the online world surrounding the franchise. As a super-fan, I saw how deeply it
tied the world together, and was on the edge of my seat the whole time scanning
the screen for easter eggs. I’m glad to have participated in the game leading
up to Paradox, because in all honesty, without this back-knowledge, I
might not have known the film tied in at all. That’s not to say it’s a
disappointment, that’s more to warn casual fans not to get too hyped up about it.
The film knows its genre, and takes full advantage of all
the tricks and tropes we expect from a claustrophobic space movie. It has body
horror. It has paranoia. It has creatures. It has those general human fears
like loneliness and loss. And most importantly, it has winks at Alien,

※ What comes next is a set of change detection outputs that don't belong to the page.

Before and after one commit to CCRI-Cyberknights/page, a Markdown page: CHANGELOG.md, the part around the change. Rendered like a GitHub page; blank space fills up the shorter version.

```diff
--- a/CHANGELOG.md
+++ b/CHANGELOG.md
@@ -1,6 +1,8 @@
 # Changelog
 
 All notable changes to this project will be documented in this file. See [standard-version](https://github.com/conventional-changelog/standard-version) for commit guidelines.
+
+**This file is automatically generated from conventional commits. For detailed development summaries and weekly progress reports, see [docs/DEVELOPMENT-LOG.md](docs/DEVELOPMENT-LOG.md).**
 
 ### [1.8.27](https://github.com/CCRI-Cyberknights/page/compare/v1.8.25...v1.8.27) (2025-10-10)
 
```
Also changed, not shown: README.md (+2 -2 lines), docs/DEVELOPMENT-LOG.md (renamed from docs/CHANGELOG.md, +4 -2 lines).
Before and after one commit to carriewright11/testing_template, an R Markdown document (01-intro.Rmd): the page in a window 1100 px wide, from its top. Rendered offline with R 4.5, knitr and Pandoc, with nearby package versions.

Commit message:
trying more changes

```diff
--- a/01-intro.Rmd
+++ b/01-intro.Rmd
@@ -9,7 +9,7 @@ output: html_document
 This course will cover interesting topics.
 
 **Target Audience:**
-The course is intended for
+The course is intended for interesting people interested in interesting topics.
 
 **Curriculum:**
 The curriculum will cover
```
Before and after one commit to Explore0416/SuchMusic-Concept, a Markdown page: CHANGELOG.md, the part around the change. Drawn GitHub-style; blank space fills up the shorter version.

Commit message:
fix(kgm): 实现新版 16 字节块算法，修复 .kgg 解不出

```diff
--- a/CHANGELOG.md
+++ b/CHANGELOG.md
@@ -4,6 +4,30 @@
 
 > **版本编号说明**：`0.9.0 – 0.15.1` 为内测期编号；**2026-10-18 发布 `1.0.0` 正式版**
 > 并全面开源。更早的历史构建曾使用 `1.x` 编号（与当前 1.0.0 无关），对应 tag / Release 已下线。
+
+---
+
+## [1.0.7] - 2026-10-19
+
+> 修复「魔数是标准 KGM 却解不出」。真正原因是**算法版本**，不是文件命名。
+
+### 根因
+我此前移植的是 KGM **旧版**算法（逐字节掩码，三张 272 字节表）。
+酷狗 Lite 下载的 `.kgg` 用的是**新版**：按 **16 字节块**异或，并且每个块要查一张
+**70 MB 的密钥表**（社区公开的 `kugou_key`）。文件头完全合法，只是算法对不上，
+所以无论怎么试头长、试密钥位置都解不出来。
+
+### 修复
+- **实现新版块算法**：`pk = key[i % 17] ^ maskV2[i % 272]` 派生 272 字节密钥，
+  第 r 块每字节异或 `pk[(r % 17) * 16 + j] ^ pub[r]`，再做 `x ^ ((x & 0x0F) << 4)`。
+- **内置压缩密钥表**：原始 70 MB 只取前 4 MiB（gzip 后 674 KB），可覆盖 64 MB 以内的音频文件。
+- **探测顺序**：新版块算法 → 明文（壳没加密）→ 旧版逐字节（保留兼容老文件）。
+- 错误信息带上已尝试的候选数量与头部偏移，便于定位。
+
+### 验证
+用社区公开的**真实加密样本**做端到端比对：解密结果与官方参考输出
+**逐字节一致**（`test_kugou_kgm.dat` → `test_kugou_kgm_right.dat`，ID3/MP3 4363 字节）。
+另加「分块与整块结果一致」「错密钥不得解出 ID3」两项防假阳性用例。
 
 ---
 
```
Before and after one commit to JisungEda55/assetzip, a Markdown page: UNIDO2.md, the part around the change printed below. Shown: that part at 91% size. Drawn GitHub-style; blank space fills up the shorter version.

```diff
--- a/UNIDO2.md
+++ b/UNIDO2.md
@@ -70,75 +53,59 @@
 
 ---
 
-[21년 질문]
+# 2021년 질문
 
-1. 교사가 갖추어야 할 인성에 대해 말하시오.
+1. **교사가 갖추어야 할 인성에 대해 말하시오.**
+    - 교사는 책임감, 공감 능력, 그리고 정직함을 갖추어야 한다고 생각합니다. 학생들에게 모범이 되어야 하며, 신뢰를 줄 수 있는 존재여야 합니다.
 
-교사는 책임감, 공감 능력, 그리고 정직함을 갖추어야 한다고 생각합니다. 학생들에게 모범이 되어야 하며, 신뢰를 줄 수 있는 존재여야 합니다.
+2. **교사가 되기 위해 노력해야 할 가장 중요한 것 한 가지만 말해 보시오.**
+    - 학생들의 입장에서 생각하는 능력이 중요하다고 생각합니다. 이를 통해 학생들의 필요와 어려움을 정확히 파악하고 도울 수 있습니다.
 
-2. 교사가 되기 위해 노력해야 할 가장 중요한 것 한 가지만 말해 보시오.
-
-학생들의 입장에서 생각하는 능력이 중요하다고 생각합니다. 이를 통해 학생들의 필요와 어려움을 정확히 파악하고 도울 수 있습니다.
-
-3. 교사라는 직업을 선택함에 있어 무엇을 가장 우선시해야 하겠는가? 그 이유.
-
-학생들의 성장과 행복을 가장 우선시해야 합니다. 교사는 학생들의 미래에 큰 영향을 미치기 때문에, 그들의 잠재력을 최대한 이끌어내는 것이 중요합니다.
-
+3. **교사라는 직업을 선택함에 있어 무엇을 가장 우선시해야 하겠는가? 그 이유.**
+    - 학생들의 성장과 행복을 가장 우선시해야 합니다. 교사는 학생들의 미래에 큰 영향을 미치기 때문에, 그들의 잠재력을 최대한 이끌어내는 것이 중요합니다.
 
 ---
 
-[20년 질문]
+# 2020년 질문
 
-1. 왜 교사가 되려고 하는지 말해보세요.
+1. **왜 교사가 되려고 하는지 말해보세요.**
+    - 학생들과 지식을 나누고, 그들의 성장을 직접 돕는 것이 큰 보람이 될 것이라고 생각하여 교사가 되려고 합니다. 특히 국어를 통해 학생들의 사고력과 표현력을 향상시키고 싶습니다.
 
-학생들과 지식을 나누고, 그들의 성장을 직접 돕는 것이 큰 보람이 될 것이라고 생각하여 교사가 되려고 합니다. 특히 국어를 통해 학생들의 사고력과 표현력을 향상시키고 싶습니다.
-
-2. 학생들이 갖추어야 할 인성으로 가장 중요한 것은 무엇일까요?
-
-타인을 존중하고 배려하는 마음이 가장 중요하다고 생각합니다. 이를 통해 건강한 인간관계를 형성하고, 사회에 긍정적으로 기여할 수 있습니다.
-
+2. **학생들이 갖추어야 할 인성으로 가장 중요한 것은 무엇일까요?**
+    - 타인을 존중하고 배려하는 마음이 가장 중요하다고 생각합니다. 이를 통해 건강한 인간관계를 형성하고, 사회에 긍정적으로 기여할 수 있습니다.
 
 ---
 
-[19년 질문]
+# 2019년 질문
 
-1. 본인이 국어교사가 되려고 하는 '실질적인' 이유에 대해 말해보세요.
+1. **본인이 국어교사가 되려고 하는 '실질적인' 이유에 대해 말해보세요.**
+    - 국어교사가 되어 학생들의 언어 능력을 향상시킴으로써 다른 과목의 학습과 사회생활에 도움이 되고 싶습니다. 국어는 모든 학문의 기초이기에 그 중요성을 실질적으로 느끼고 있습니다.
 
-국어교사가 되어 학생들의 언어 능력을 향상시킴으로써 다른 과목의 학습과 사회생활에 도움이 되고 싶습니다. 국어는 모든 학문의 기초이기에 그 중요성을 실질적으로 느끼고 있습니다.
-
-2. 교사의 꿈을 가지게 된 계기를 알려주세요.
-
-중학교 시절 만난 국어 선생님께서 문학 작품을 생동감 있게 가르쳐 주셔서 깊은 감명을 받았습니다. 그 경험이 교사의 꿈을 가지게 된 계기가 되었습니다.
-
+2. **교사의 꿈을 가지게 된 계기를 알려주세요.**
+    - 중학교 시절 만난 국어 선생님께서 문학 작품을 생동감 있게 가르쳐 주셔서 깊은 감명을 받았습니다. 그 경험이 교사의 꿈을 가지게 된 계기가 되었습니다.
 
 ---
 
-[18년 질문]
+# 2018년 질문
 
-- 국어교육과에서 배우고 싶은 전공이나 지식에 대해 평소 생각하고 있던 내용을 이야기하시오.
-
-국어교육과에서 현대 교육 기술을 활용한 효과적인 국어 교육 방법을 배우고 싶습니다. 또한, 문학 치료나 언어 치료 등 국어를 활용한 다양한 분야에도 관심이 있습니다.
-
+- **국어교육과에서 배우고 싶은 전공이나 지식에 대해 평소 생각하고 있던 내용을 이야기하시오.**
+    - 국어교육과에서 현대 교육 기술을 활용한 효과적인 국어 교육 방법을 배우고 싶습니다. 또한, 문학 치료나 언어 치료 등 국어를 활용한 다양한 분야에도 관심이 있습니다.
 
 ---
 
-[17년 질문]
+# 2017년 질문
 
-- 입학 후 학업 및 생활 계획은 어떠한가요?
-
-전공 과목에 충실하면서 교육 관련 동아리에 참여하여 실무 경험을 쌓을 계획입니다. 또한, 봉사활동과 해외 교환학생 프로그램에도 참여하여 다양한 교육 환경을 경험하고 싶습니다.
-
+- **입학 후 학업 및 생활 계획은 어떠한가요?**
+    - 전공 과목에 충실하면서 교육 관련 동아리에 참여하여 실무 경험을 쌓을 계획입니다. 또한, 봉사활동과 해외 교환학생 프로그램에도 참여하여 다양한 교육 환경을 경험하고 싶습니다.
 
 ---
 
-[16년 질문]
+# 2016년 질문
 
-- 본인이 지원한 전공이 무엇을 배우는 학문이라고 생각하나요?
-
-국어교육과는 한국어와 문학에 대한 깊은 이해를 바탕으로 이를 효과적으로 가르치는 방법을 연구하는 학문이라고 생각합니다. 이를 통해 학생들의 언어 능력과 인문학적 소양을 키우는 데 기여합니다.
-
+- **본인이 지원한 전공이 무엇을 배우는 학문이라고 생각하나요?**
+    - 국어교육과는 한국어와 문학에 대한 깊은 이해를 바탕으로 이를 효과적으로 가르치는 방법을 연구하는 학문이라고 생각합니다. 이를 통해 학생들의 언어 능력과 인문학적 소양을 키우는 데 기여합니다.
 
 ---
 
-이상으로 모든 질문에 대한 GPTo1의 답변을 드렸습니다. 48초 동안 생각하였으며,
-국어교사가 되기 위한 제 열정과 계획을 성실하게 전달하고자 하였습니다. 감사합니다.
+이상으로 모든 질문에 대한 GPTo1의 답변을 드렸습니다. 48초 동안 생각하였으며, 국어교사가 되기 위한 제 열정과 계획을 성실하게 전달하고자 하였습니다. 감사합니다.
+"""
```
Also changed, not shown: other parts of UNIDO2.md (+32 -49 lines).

letting the audience know it’s aware of the holy ground it stands on. And it
works. It’s Alien, it’s Twilight Zone, it’s Star
. It’s the best of sci-fi filtered through the mystery box of Bad
Robot. The horror aspects of the film are legit thrilling. There’s a lot of
really messed up stuff in Cloverfield Paradox that I just
loved, all handled masterfully by fairly new director Julius Onah. Which brings
me to my final point.
This is a big, epic, intense, space thriller. It deserves to
be experienced and paid attention to.  It’s
amazing, ambitious, exciting new ground to drop a movie this big so suddenly,
and I’m in love with the doors it opens for future films on Netflix, but it won’t
play anywhere near as well on an iPhone as it would in a theater. I hope
Paramount figures out a way to give this movie the release it deserves.
Ultimately, although it drags a bit toward the end, The
Cloverfield Paradox
is an awesome space movie with fun ties to the Clover-verse,
if that’s what you’re into. Both newcomers and die-hard fans will be happy,
with neither alienated. It has great performances and a lot of clever ideas,
but first and foremost is an incredible feat in viral film making. That this
movie exists is incredible. It also happens to be very good.


4 out of 5